◆ DATA PROVIDED ◆
★ ★ ★

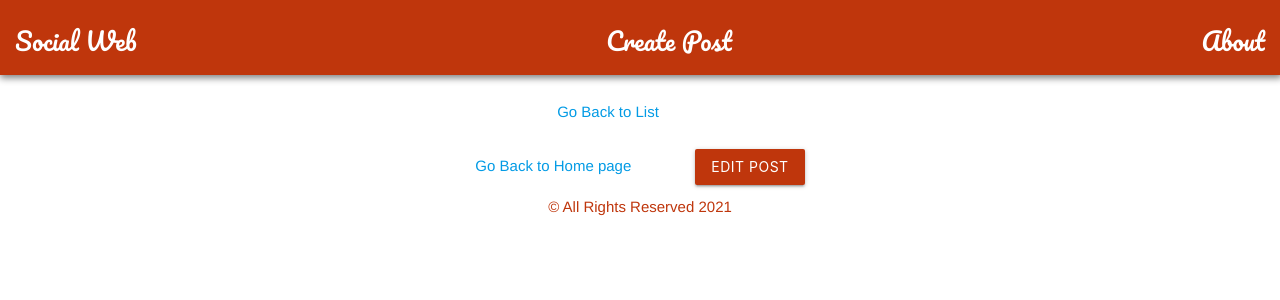
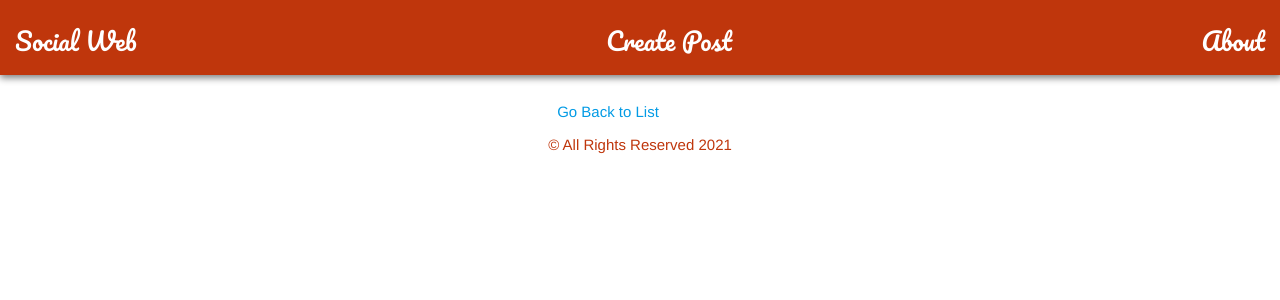
Before and after one commit to Avisa-GA/social-web, a React (Create React App) app: page /1 in a window 1280 px wide. Shown: the top 300 px of the page. Built offline with nearby package versions, Linux system fonts and the light colour scheme; no server answers; the HTML template or start-up script is replaced by a standard one; a web font is replaced by a local one.

Commit message:
wip: deply

```diff
--- a/src/pages/ShowPost.js
+++ b/src/pages/ShowPost.js
@@ -12,7 +12,7 @@ export default function ShowPost({ posts, match, handleDelete, handleUpdate }) {
   useEffect(() => {
       if (posts) {
           const id = match.params.id;
-          const post = posts.find((f) => f.id == id);
+          const post = posts.find((f) => f._id == id);
           setPost(post)
       } else {
           history.push('/');
@@ -62,7 +62,7 @@ export default function ShowPost({ posts, match, handleDelete, handleUpdate }) {
          </div>
     </div>
     )}
-    <div style={{ margin: 'auto', marginTop: '2%' }}>
+    {/* <div style={{ margin: 'auto', marginTop: '2%' }}>
 				<Link style={{ marginRight: '5%' }} to="/">
 					Go Back to Home page
 				</Link>
@@ -71,7 +71,7 @@ export default function ShowPost({ posts, match, handleDelete, handleUpdate }) {
 					onClick={toggleOpenForm}>
 					{toggleForm ? 'Back to Show Page' : 'Edit Post'}
 				</button>
-			</div>
+			</div> */}
     </>
   );
 }
```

★ ★ ★

◆ WHAT TO WORK ON ◆
The copy must match every line of the data exactly and contain no pictures.

◆ RESPONSE AREA ◆
Before and after one commit to Avisa-GA/social-web, a React (Create React App) app: page /1 in a window 1280 px wide. Shown: the top 300 px of the page. Built offline with nearby package versions, Linux system fonts and the light colour scheme; no server answers; the HTML template or start-up script is replaced by a standard one; a web font is replaced by a local one.

Commit message:
wip: deply

```diff
--- a/src/pages/ShowPost.js
+++ b/src/pages/ShowPost.js
@@ -12,7 +12,7 @@ export default function ShowPost({ posts, match, handleDelete, handleUpdate }) {
   useEffect(() => {
       if (posts) {
           const id = match.params.id;
-          const post = posts.find((f) => f.id == id);
+          const post = posts.find((f) => f._id == id);
           setPost(post)
       } else {
           history.push('/');
@@ -62,7 +62,7 @@ export default function ShowPost({ posts, match, handleDelete, handleUpdate }) {
          </div>
     </div>
     )}
-    <div style={{ margin: 'auto', marginTop: '2%' }}>
+    {/* <div style={{ margin: 'auto', marginTop: '2%' }}>
 				<Link style={{ marginRight: '5%' }} to="/">
 					Go Back to Home page
 				</Link>
@@ -71,7 +71,7 @@ export default function ShowPost({ posts, match, handleDelete, handleUpdate }) {
 					onClick={toggleOpenForm}>
 					{toggleForm ? 'Back to Show Page' : 'Edit Post'}
 				</button>
-			</div>
+			</div> */}
     </>
   );
 }
```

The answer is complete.